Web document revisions
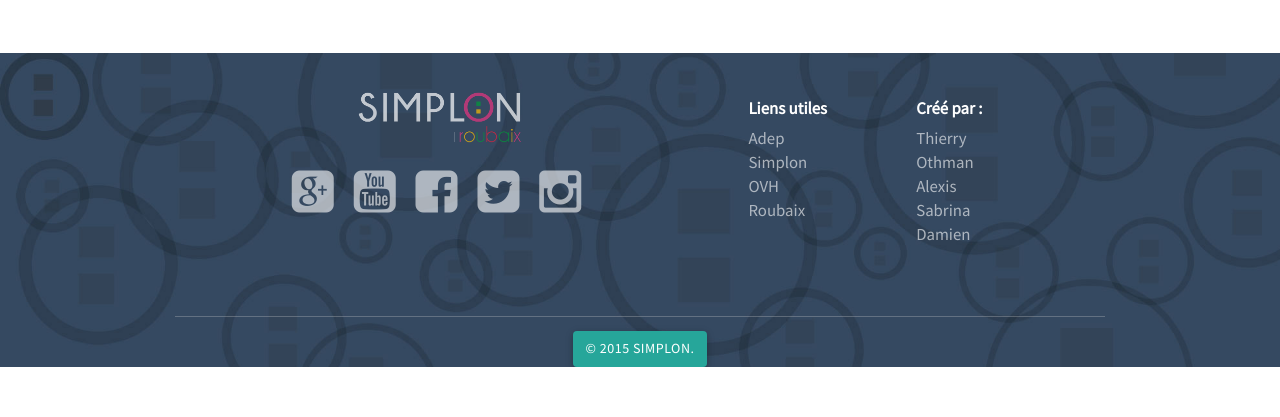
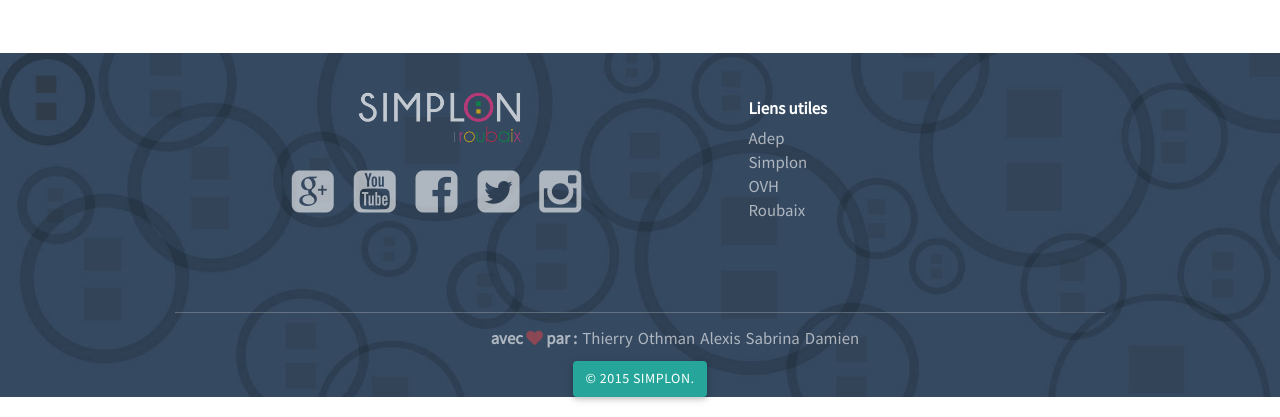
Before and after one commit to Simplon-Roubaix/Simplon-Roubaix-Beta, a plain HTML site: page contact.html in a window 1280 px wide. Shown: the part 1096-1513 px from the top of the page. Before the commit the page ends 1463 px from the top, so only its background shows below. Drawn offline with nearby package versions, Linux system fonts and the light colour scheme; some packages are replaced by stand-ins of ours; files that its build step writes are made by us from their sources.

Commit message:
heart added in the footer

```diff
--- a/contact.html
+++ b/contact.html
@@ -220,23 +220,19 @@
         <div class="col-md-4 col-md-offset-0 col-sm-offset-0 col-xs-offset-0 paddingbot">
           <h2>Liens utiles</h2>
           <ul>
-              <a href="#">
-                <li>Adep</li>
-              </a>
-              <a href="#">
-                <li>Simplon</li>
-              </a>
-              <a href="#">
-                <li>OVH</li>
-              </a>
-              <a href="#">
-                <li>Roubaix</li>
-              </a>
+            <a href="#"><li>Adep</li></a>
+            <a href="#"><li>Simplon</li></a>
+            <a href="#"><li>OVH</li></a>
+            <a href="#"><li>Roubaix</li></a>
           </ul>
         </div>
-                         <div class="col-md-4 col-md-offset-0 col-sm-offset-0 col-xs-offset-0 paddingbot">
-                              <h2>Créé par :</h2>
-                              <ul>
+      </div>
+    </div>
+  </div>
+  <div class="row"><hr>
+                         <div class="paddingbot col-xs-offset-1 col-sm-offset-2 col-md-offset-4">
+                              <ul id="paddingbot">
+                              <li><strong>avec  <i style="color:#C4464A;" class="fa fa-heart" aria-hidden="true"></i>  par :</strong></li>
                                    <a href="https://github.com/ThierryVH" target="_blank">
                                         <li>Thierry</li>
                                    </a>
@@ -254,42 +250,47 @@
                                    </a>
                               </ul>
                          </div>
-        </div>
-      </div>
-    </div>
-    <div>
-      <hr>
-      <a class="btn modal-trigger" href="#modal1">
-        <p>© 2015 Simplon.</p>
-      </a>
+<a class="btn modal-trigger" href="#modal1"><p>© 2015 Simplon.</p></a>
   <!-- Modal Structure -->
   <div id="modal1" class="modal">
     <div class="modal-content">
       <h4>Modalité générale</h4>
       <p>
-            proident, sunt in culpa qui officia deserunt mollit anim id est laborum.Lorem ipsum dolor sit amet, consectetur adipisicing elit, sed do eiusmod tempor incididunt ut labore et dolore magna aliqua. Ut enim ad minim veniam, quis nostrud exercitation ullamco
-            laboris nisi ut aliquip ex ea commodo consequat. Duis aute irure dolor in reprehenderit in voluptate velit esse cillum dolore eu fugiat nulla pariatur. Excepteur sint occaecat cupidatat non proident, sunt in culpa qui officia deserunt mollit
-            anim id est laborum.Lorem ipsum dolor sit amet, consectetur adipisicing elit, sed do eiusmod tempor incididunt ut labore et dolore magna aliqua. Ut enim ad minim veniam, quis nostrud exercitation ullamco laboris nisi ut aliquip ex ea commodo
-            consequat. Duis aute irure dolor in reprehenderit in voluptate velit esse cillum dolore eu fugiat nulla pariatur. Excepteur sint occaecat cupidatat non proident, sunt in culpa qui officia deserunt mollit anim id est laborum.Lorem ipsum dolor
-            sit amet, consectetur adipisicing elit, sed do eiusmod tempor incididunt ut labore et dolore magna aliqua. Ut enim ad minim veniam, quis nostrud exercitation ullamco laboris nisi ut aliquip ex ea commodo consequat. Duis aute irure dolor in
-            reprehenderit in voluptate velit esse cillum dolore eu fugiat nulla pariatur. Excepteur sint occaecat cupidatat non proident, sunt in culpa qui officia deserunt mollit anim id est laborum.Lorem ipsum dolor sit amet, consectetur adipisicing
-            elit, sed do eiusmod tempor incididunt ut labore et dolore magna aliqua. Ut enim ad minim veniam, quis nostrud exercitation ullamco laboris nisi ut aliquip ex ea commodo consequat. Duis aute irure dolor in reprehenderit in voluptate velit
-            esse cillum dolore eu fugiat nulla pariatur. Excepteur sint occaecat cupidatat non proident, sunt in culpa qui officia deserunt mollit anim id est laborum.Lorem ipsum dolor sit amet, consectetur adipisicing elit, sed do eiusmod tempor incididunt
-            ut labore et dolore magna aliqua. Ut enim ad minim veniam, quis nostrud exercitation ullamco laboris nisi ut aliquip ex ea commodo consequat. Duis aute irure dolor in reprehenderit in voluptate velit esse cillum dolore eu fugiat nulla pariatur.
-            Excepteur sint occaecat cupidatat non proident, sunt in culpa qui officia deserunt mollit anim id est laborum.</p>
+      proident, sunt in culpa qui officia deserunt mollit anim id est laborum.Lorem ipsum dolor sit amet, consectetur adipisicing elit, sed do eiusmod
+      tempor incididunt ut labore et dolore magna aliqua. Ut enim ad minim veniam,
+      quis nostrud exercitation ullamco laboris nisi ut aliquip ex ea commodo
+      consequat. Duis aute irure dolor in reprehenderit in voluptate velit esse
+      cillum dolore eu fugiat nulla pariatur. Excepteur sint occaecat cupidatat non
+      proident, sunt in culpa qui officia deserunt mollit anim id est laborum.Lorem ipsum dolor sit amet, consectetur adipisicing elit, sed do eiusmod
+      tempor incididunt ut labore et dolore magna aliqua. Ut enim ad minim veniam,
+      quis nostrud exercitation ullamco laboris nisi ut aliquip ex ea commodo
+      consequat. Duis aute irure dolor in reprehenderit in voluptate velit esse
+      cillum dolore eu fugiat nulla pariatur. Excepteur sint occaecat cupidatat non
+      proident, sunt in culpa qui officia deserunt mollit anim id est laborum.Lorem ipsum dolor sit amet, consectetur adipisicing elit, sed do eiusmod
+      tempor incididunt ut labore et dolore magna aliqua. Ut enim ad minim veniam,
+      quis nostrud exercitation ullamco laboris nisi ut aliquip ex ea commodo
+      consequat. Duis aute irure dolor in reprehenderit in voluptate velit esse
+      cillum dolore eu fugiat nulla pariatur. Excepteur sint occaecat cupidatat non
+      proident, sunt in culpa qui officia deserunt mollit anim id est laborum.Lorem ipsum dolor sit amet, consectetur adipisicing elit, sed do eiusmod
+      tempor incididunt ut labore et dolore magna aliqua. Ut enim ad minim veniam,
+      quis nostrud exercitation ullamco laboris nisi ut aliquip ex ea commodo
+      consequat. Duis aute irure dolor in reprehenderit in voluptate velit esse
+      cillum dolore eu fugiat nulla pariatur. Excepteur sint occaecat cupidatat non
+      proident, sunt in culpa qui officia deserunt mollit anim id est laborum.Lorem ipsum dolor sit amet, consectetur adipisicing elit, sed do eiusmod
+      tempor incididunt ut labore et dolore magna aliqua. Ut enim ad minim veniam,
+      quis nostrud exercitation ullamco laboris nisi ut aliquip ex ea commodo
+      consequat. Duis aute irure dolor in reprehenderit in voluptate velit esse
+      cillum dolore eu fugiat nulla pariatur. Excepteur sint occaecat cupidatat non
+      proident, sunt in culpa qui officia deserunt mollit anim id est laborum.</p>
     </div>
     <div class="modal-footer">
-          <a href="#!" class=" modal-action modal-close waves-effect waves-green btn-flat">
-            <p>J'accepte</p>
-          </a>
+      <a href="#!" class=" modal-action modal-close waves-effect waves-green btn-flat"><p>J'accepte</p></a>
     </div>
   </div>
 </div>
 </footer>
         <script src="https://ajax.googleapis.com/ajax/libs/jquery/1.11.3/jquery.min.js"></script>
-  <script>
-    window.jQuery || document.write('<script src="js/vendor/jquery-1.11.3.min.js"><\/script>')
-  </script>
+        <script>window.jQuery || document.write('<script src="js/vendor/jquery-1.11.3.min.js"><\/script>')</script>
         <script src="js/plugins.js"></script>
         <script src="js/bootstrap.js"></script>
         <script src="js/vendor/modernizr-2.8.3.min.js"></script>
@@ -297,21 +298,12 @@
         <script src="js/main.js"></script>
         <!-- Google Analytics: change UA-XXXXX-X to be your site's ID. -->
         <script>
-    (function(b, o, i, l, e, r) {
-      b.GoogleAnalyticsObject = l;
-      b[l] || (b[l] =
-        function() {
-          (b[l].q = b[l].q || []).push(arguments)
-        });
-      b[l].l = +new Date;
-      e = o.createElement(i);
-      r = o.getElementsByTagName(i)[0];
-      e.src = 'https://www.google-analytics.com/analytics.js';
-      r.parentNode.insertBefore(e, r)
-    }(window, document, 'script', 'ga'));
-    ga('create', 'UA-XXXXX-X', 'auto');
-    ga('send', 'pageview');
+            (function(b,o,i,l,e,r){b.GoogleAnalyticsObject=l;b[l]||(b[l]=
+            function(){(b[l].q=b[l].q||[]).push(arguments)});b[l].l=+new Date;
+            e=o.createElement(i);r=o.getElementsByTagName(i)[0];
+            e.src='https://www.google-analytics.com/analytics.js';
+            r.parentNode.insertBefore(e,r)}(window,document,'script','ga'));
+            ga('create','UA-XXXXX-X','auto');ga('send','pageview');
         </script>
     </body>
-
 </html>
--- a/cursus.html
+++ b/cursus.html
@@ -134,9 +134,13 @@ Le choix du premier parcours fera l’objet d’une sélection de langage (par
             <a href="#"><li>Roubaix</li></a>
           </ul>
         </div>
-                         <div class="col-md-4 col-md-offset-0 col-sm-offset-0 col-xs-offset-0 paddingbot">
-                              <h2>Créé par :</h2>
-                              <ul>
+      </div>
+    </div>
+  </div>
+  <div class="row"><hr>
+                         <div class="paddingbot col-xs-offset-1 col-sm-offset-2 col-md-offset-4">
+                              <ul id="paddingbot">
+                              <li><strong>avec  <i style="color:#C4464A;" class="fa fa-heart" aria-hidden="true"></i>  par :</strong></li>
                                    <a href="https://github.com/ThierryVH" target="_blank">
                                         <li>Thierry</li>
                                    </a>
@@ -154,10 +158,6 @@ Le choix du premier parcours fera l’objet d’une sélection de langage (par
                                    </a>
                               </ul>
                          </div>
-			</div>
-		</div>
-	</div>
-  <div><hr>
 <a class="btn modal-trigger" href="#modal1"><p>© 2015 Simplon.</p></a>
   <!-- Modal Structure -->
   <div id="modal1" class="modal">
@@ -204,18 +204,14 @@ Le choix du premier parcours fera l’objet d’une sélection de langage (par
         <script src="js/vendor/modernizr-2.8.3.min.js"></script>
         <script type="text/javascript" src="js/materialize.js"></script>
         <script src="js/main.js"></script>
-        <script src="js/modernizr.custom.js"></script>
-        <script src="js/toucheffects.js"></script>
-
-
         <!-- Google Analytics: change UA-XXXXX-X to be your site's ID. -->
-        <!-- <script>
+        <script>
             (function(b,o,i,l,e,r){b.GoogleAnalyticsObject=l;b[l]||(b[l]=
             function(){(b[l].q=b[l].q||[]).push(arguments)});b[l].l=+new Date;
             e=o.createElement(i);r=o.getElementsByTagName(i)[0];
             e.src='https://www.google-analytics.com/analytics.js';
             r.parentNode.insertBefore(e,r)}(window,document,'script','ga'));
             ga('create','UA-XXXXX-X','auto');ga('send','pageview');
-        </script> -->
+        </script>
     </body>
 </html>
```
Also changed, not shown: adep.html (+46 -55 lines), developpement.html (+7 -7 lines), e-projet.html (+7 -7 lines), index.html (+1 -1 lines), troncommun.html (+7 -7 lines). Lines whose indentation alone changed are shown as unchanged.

--

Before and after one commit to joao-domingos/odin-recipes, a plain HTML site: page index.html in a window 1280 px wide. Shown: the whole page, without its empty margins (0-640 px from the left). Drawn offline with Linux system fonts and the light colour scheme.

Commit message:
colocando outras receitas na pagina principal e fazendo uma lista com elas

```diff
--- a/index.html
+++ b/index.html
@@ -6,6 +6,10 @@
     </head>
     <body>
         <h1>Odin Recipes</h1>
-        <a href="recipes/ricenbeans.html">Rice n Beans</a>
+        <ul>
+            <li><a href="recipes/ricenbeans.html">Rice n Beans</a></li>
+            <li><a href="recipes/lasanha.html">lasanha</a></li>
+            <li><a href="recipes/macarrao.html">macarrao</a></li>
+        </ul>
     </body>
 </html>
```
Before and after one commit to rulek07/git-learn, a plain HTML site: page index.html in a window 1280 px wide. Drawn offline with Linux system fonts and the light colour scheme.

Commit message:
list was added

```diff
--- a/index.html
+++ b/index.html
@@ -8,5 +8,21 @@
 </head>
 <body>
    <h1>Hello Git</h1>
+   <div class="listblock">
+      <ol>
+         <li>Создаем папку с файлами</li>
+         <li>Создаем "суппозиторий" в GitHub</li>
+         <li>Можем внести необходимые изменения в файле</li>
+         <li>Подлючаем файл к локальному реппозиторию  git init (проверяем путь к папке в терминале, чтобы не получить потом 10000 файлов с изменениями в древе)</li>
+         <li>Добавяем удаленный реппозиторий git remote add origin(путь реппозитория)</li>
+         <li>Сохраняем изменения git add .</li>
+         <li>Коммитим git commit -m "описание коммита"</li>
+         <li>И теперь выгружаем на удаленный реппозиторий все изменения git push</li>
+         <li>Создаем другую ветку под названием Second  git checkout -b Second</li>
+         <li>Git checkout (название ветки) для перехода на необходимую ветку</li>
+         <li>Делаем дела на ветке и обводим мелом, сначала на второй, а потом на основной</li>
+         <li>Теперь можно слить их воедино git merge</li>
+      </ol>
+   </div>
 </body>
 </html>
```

---

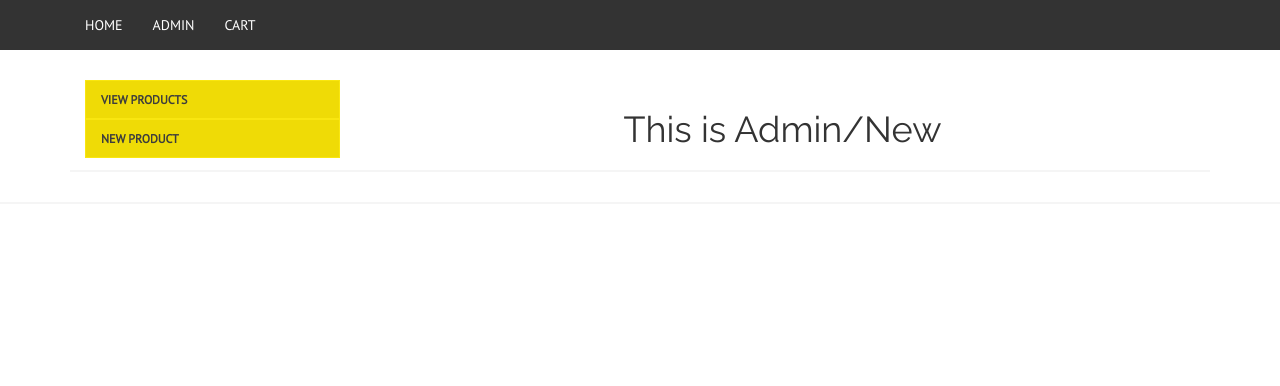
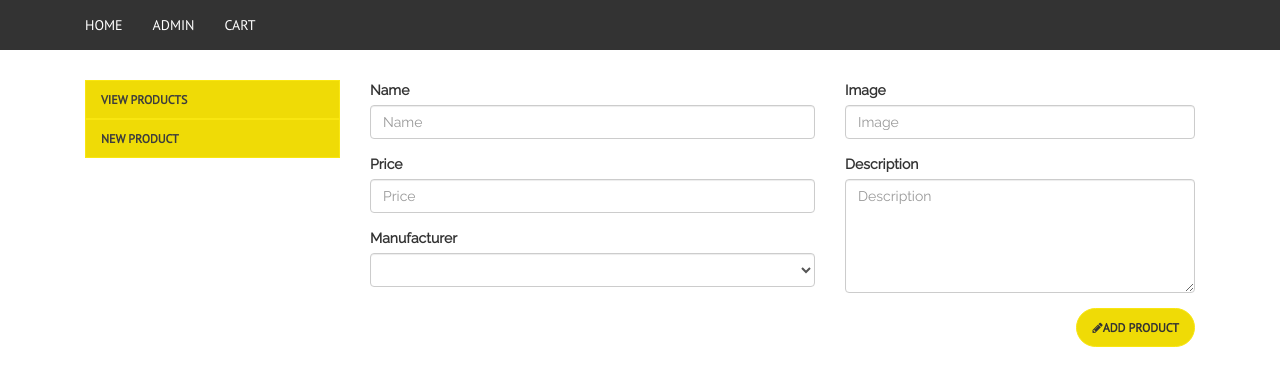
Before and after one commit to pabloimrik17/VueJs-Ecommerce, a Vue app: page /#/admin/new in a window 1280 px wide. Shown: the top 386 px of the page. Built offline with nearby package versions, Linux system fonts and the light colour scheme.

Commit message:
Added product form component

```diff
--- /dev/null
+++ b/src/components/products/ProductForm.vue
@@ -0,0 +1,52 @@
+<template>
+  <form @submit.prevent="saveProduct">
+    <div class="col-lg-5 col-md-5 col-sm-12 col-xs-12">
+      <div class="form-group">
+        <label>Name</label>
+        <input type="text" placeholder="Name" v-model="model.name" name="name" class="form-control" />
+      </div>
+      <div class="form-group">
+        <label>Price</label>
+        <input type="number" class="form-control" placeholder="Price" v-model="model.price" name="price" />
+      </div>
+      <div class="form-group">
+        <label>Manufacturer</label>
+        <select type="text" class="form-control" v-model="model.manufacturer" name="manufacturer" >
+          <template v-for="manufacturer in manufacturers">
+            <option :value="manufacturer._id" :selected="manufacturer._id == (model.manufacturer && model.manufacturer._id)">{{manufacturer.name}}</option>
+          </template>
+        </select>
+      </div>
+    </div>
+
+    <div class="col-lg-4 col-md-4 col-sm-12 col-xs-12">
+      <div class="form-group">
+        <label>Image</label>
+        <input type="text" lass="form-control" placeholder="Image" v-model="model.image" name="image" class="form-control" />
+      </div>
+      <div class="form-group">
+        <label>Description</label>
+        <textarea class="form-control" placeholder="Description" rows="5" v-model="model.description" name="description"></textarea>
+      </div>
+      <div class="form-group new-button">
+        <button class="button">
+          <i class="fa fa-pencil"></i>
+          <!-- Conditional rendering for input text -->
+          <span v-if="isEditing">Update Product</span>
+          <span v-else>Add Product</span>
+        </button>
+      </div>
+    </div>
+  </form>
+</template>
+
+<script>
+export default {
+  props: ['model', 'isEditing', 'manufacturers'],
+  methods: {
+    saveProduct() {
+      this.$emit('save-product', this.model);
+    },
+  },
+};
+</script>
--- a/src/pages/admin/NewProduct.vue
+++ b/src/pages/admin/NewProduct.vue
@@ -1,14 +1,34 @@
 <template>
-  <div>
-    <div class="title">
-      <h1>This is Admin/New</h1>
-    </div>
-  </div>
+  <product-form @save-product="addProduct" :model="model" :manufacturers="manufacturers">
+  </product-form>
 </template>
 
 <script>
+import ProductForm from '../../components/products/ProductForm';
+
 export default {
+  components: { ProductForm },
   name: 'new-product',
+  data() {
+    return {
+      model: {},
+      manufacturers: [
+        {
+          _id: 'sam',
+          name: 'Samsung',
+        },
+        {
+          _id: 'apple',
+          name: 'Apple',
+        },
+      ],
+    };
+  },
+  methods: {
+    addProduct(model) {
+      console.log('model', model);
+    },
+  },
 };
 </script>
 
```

Exercise => Copy each line of the data that contains the word "function", leaving the other lines out.

Answer to the exercise =>
-    (function(b, o, i, l, e, r) {
-        function() {
+            (function(b,o,i,l,e,r){b.GoogleAnalyticsObject=l;b[l]||(b[l]=
+            function(){(b[l].q=b[l].q||[]).push(arguments)});b[l].l=+new Date;
             (function(b,o,i,l,e,r){b.GoogleAnalyticsObject=l;b[l]||(b[l]=
             function(){(b[l].q=b[l].q||[]).push(arguments)});b[l].l=+new Date;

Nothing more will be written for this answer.